Which lines below include "compositions"? Copy them all.

+++ RECORDS PROVIDED

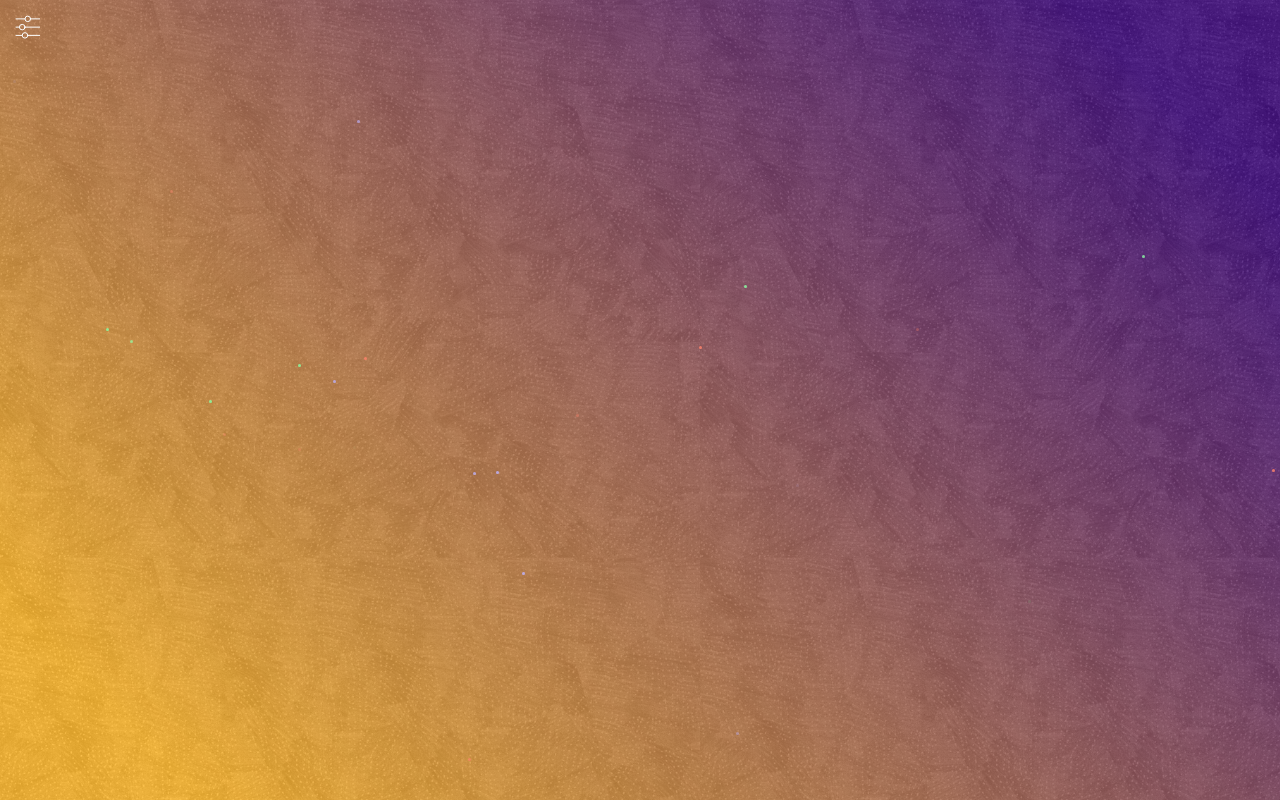
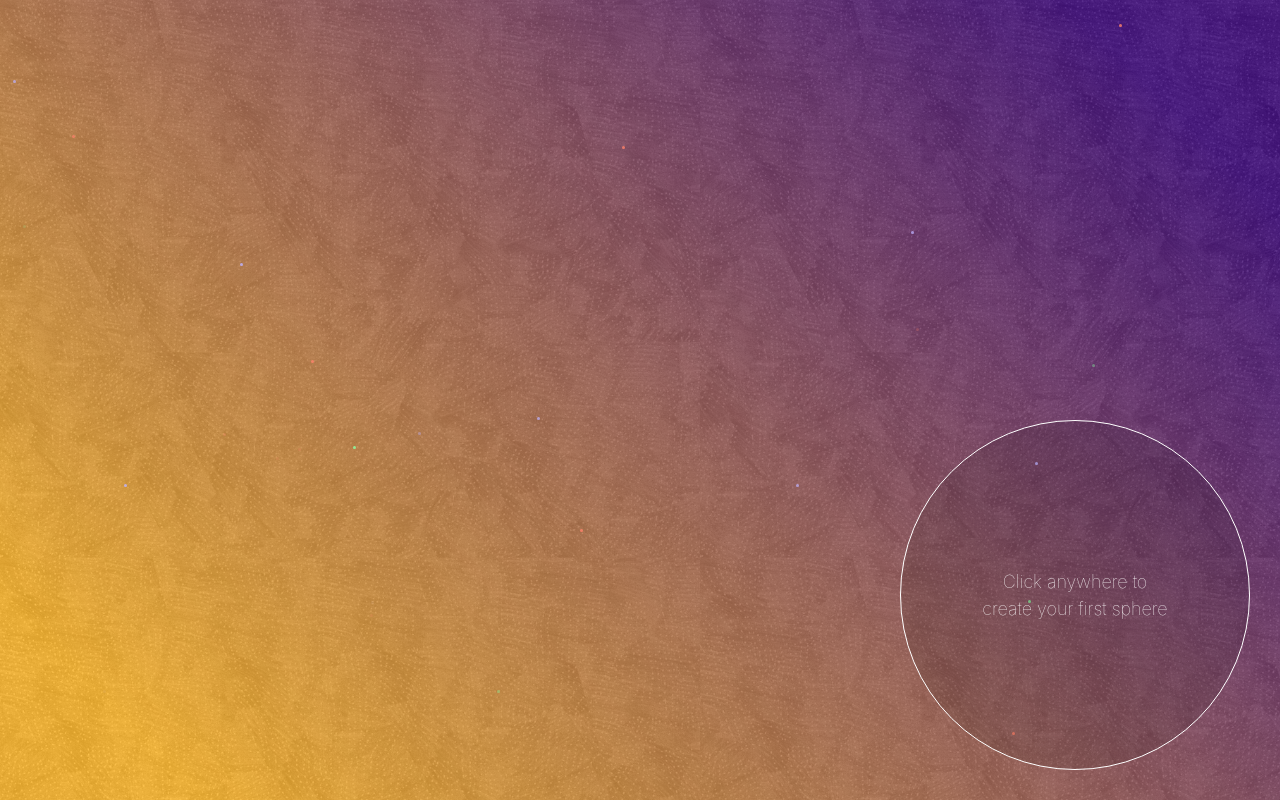
Before and after one commit to jamesshedden/spheres-react, a React (Create React App) app: page / in a window 1280 px wide. Built offline with nearby package versions, Linux system fonts and the light colour scheme.

Commit message:
Onboarding

```diff
--- a/public/index.html
+++ b/public/index.html
@@ -3,7 +3,7 @@
   <head>
     <meta charset="utf-8">
     <meta name="viewport" content="width=device-width, initial-scale=1">
-    <link rel="shortcut icon" href="%PUBLIC_URL%/favicon.ico">
+    <link rel="shortcut icon" href="%PUBLIC_URL%/favicon.png">
     <!--
       Notice the use of %PUBLIC_URL% in the tag above.
       It will be replaced with the URL of the `public` folder during the build.
@@ -13,6 +13,25 @@
       work correctly both with client-side routing and a non-root public URL.
       Learn how to configure a non-root public URL by running `npm run build`.
     -->
+
+    <!-- Google -->
+		<meta name="description" content="Create and customise your own colourful compositions with Spheres.">
+		<meta name="keywords" content="spheres, circles, space, fun, creative, relaxing, meditative, tool, art, colours, colour, colors, color, picture, graphics, planets, stars" />
+
+		<!-- Facebook -->
+		<meta property="og:title" content="Spheres" />
+		<meta property="og:url" content="http://www.spheres.cool" />
+		<meta property="og:description" content="Create and customise your own colourful compositions with Spheres." />
+		<meta property="og:image" content="http://www.spheres.cool/og_full.jpg"/>
+
+		<!-- Twitter -->
+		<meta name="twitter:card" content="summary_large_image" />
+		<meta name="twitter:title" content="Spheres" />
+		<meta name="twitter:description" content="Create and customise your own colourful compositions with Spheres." />
+		<meta name="twitter:image:src" content="http://www.spheres.cool/og_full.jpg" />
+
+    <!-- Google Search Console -->
+    <!-- <meta name="google-site-verification" content="KrzV7RcR4eG4W395OgltNR8QPQc3bANfJMTIj2z_g6g" /> -->
     <title>Spheres</title>
   </head>
   <body>
--- a/src/App.css
+++ b/src/App.css
@@ -443,7 +443,8 @@
   }
 
   .close-menu-icon {
-    top: 15px;
+    top: 30px;
+    left: 30px;
   }
 
   .close-menu-icon__mobile-image {
@@ -454,8 +455,14 @@
     display: block;
   }
 
+  .randomise-menu-icon {
+    top: 30px;
+    left: 69px;
+  }
+
   .randomise-menu-icon--is-menu-open {
-    left: 315px;
+    top: 28px;
+    left: 330px;
   }
 }
 
@@ -550,6 +557,14 @@
   /*opacity: 0.5;*/
 }
 
+.open-menu-icon {
+  z-index: 9999;
+  display: inline-block;
+  position: absolute;
+  top: 15px;
+  left: 15px;
+}
+
 @media (min-width: 500px) {
   .close-menu-icon:hover,
   .open-menu-icon:hover,
@@ -561,6 +576,18 @@
   .menu__section-item:hover {
     cursor: pointer;
     background: #F9F9F9;
+  }
+
+  .menu__title {
+    padding-top: 30px;
+  }
+
+  .open-menu-icon {
+    z-index: 9999;
+    display: inline-block;
+    position: absolute;
+    top: 30px;
+    left: 30px;
   }
 }
 
@@ -574,3 +601,18 @@
     text-decoration: none;
   }
 }
+
+.onboarding-sphere {
+  font-size: 14px;
+  bottom: 15px;
+  right: 15px;
+}
+
+@media (min-width: 420px) {
+  .onboarding-sphere {
+    font-size: 18px;
+    line-height: 1.5;
+    bottom: 30px;
+    right: 30px;
+  }
+}
--- a/src/App.js
+++ b/src/App.js
@@ -34,25 +34,32 @@ const ANGLES = {
   315: '315deg',
 };
 
+const localStorage = window.localStorage || {
+  getItem: () => null,
+  setItem: () => null,
+};
+
 class App extends Component {
   constructor() {
     super();
 
     this.state = {
       circles: [],
-      backgroundColor1: window.localStorage.getItem('spheres.backgroundColor1') || AVAILABLE_COLORS.ORANGE,
-      backgroundColor2: window.localStorage.getItem('spheres.backgroundColor2') || AVAILABLE_COLORS.DARK_PURPLE,
-      backgroundAngle: window.localStorage.getItem('spheres.backgroundAngle') || ANGLES[45],
-      circleColor1: window.localStorage.getItem('spheres.circleColor1') || AVAILABLE_COLORS.RED,
-      circleColor2: window.localStorage.getItem('spheres.circleColor2') || AVAILABLE_COLORS.PURPLE,
-      circleColor3: window.localStorage.getItem('spheres.circleColor3') || AVAILABLE_COLORS.GREEN,
-      circleAngle: window.localStorage.getItem('spheres.circleAngle') || ANGLES[225],
+      backgroundColor1: localStorage.getItem('spheres.backgroundColor1') || AVAILABLE_COLORS.ORANGE,
+      backgroundColor2: localStorage.getItem('spheres.backgroundColor2') || AVAILABLE_COLORS.DARK_PURPLE,
+      backgroundAngle: localStorage.getItem('spheres.backgroundAngle') || ANGLES[45],
+      circleColor1: localStorage.getItem('spheres.circleColor1') || AVAILABLE_COLORS.RED,
+      circleColor2: localStorage.getItem('spheres.circleColor2') || AVAILABLE_COLORS.PURPLE,
+      circleColor3: localStorage.getItem('spheres.circleColor3') || AVAILABLE_COLORS.GREEN,
+      circleAngle: localStorage.getItem('spheres.circleAngle') || ANGLES[225],
       activeCircle: null,
       stars: [],
       circleElements: [],
       sphereCount: 0,
-      isMenuOpen: window.localStorage.getItem('spheres.isMenuOpen') === 'true' ? true : false,
-      isRandomiseShortcutVisible: window.localStorage.getItem('spheres.isRandomiseShortcutVisible') === 'true' ? true : false,
+      isMenuOpen: localStorage.getItem('spheres.isMenuOpen') === 'true' ? true : false,
+      isRandomiseShortcutVisible: localStorage.getItem('spheres.isRandomiseShortcutVisible') === 'true' ? true : false,
+      isUserAfterFirstSphereMove: localStorage.getItem('spheres.isUserAfterFirstSphereMove') === 'true' ? true : false,
+      isUserFullyOnboarded: localStorage.getItem('spheres.isUserFullyOnboarded') === 'true' ? true : false,
     };
   }
 
@@ -351,6 +358,14 @@ class App extends Component {
   }
 
   transformActiveCircle = (event) => {
+    if (!this.state.isUserAfterFirstSphereMove) {
+      this.setState({
+        isUserAfterFirstSphereMove: true,
+      }, () => {
+        localStorage.setItem('spheres.isUserAfterFirstSphereMove', true);
+      });
+    }
+
     if (event.type === 'touchend') {
       event = event.nativeEvent;
     } else {
@@ -432,6 +447,16 @@ class App extends Component {
   }
 
   onMouseDown = (event) => {
+    // If the user has at least 10 spheres, has moved their first sphere, but hasn't
+    // already been marked as onboarded, they should be!
+    if (this.state.circles.length >= MAX_CIRCLE_AMOUNT && this.state.isUserAfterFirstSphereMove && !this.state.isUserFullyOnboarded) {
+      this.setState({
+        isUserFullyOnboarded: true,
+      }, () => {
+        localStorage.setItem('spheres.isUserFullyOnboarded', true);
+      });
+    }
+
     if (!_.includes(event.target.classList, 'circle') && !_.includes(event.target.classList, 'no-circle')) {
       this.setState({
         activeCircle: null,
@@ -457,8 +482,17 @@ class App extends Component {
         this.state.activeCircle.element.classList.remove('is-active');
         this.setState({ activeCircle: null });
       } else {
+        // if there are no spheres, we should be able to create our first one.
+        //
+        // if there is only one sphere, and the user hasn't moved their first sphere,
+        // then we should prevent new spheres being created.
+        //
+        // if there is equal to or more than 1 sphere & the user has moved their first sphere,
+        // then we're good to go.
+        if (this.state.circles.length === 0 || (this.state.circles.length >= 1 && this.state.isUserAfterFirstSphereMove)) {
           this.makeCircle(event);
           this.setState({ activeCircle: null });
+        }
       };
     }
   }
@@ -980,6 +1014,63 @@ class App extends Component {
       );
     };
 
+    const Onboarding = () => {
+      return (
+        <div className="size-xxxlarge onboarding-sphere" style={ {
+          position: 'absolute',
+          padding: '10px',
+          border: '1px solid white',
+          borderRadius: '50%',
+          display: 'flex',
+          flex: '1 1 auto',
+          justifyContent: 'center',
+          alignItems: 'center',
+          textAlign: 'center',
+          color: 'white',
+          fontWeight: '100',
+          zIndex: 99999,
+          pointerEvents: 'none',
+          background: 'rgba(0,0,0,0.1)',
+        } }>
+          {
+            !this.state.circles.length
+              ? <div>
+                  Click anywhere to<br/>create your first sphere
+                </div>
+              : null
+          }
+
+          {
+            this.state.circles.length === 1 && !this.state.isUserAfterFirstSphereMove
+              ? <div>
+                  <div style={ { marginBottom: '10px' } }>Nice!</div>
+                  Try dragging your sphere to a new location.
+                </div>
+              : null
+          }
+
+          {
+            this.state.circles.length > 0 && this.state.circles.length < MAX_CIRCLE_AMOUNT && this.state.isUserAfterFirstSphereMove
+              ? <div>
+                  <div style={ { marginBottom: '10px' } }>Perfect.</div>
+                  <div style={ { marginBottom: '10px' } }>Click anywhere to create another sphere.</div>
+                  Create <span style={ { fontWeight: '500' } }>{ MAX_CIRCLE_AMOUNT - this.state.circles.length }</span> more spheres!
+                </div>
+              : null
+          }
+
+          {
+            this.state.circles.length >= MAX_CIRCLE_AMOUNT
+              ? <div>
+                  <div style={ { marginBottom: '10px' } }>That's all there is to it!</div>
+                  Carry on making spheres, or open the menu (top left) for more.
+                </div>
+              : null
+          }
+        </div>
+      );
+    }
+
     return (
       <div id="content" className="content"
       onMouseMove={ this.throttledMouseMove }
@@ -1007,16 +1098,20 @@ class App extends Component {
         overflow: 'hidden',
       } }
       >
+
+        {
+          (this.state.circles.length >= MAX_CIRCLE_AMOUNT && !this.state.isUserFullyOnboarded) || this.state.isUserFullyOnboarded
+            ? <div>
                 {
                   !this.state.isMenuOpen ?
                     <div className="open-menu-icon no-circle"
-            style={ {
-              zIndex: 9999, display: 'inline-block', position: 'absolute', top: 15, left: 15,
-            }}
                     onClick={ this.openMenu }>
                       <img alt="" src="/menu-icon.svg"
                       className="no-circle"
                       />
+                    </div>
+                    : null
+                }
               </div>
             : null
         }
@@ -1041,6 +1136,12 @@ class App extends Component {
 
         <ImagePreloader />
         {/* <div className="content__overlay" /> */}
+
+        {
+          !this.state.isUserFullyOnboarded
+          ? <Onboarding/>
+          : null
+        }
 
         <CSSTransitionGroup
         transitionName="circle"
```
Also changed, not shown: public/favicon.png (added), public/og-full.jpg (added). Lines whose indentation alone changed are shown as unchanged.
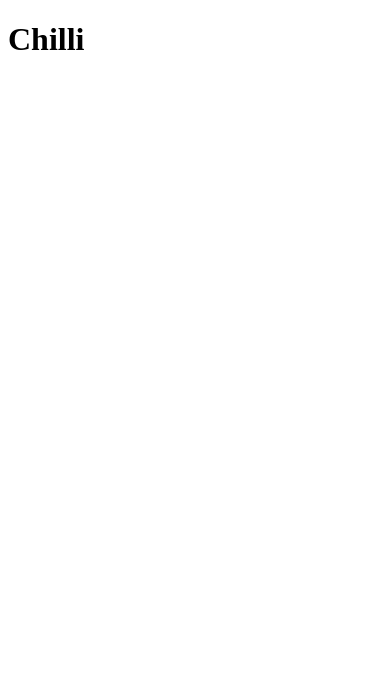
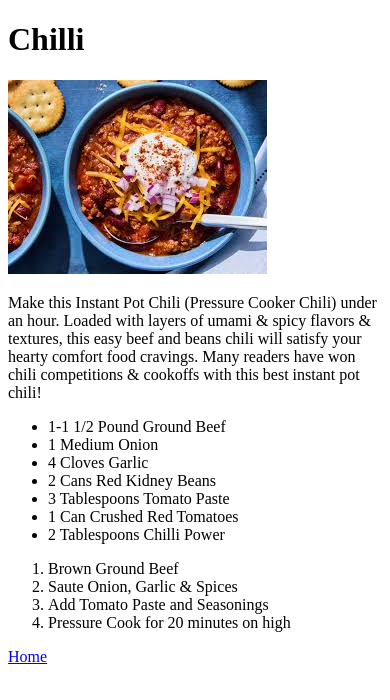
Before and after one commit to Novanet123/odin-recipes, a plain HTML site: page recipes/chilli.html in a window 390 px wide. Drawn offline with Linux system fonts and the light colour scheme.

Commit message:
Completed chilli recipe link and hamburger link

```diff
--- a/recipes/chilli.html
+++ b/recipes/chilli.html
@@ -7,5 +7,25 @@
 </head>
 <body>
     <h1>Chilli</h1>
+    <img src="./chilli.jpeg" alt="A bowl of Chilli">
+    <p>Make this Instant Pot Chili (Pressure Cooker Chili) under an hour. Loaded with layers of umami & spicy flavors & textures, this easy beef and beans chili will satisfy your hearty comfort food cravings. Many readers have won chili competitions & cookoffs with this best instant pot chili!
+         </p>
+    <ul>
+        <li>1-1 1/2 Pound Ground Beef</li>
+        <li>1 Medium Onion</li>
+        <li>4 Cloves Garlic</li>
+        <li>2 Cans Red Kidney Beans</li>
+        <li>3 Tablespoons Tomato Paste</li>
+        <li>1 Can Crushed Red Tomatoes</li>
+        <li>2 Tablespoons Chilli Power</li>
+    </ul>
+
+    <ol>
+        <li>Brown Ground Beef</li>
+        <li>Saute Onion, Garlic & Spices</li>
+        <li>Add Tomato Paste and Seasonings</li>
+        <li>Pressure Cook for 20 minutes on high</li>
+    </ol>
+    <a href="../index.html">Home</a>
 </body>
 </html>
```
Also changed, not shown: recipes/hamburger.html (added, +38 -0 lines), recipes/chilli.jpeg (added).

++++++

• _EXERCISE RESPONSE_
+		<meta name="description" content="Create and customise your own colourful compositions with Spheres.">
+		<meta property="og:description" content="Create and customise your own colourful compositions with Spheres." />
+		<meta name="twitter:description" content="Create and customise your own colourful compositions with Spheres." />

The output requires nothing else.